Dataset items:
::::::::

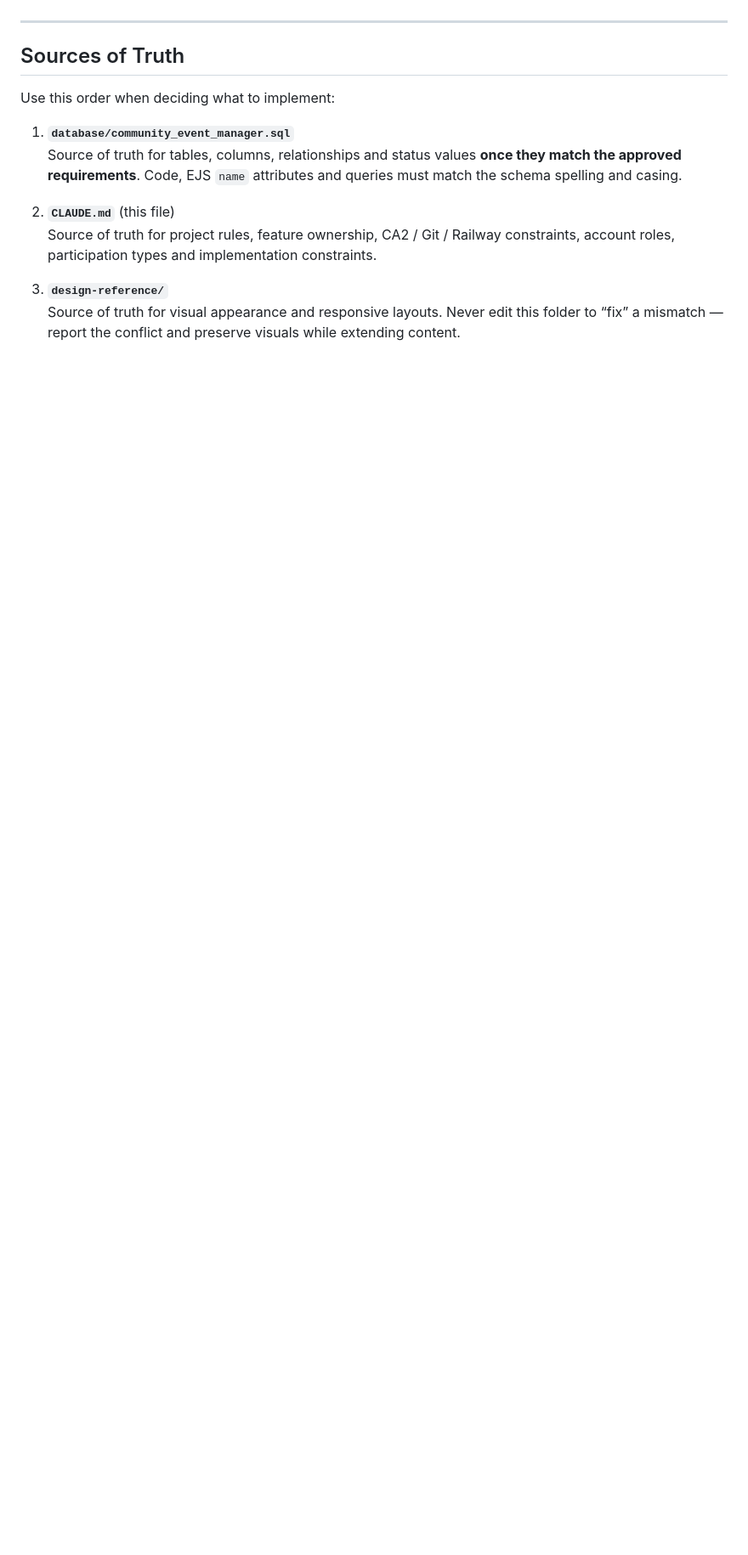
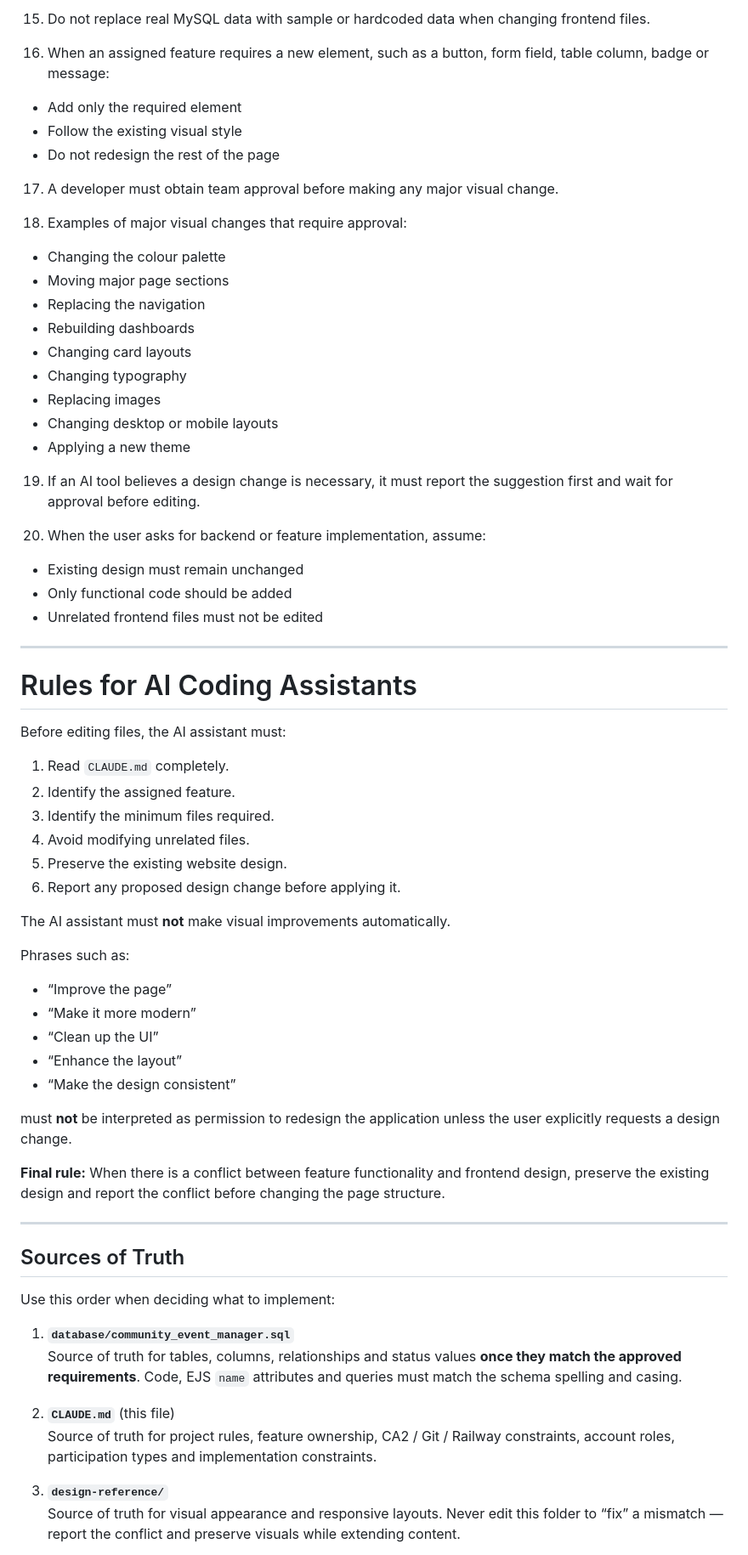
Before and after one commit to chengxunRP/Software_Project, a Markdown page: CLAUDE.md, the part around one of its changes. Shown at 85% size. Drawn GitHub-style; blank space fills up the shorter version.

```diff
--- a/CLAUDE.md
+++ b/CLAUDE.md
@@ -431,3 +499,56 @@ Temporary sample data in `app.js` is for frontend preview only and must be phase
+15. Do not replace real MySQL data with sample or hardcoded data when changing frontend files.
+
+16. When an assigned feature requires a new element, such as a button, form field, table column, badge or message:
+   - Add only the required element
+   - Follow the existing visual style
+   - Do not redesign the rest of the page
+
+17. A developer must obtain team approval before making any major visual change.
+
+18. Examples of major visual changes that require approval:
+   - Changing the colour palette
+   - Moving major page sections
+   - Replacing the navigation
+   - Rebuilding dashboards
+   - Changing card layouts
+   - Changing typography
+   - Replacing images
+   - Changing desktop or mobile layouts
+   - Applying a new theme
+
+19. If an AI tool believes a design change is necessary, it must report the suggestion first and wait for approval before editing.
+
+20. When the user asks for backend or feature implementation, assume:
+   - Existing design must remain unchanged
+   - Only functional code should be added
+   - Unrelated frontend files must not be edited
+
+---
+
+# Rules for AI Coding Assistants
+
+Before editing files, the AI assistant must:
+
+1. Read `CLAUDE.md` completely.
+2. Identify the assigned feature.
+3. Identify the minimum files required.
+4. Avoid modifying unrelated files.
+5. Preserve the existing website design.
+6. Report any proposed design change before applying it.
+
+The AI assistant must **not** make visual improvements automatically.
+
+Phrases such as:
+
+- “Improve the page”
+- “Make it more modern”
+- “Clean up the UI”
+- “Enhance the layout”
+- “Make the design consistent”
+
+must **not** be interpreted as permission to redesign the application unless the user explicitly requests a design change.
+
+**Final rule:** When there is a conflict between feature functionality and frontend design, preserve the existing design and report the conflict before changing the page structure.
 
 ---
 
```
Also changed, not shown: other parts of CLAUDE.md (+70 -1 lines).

::::::::

• ASSIGNMENT: Look through the lines above and collect those with the word "feature".

• FINISHED EXERCISE:
+16. When an assigned feature requires a new element, such as a button, form field, table column, badge or message:
+20. When the user asks for backend or feature implementation, assume:
+2. Identify the assigned feature.
+**Final rule:** When there is a conflict between feature functionality and frontend design, preserve the existing design and report the conflict before changing the page structure.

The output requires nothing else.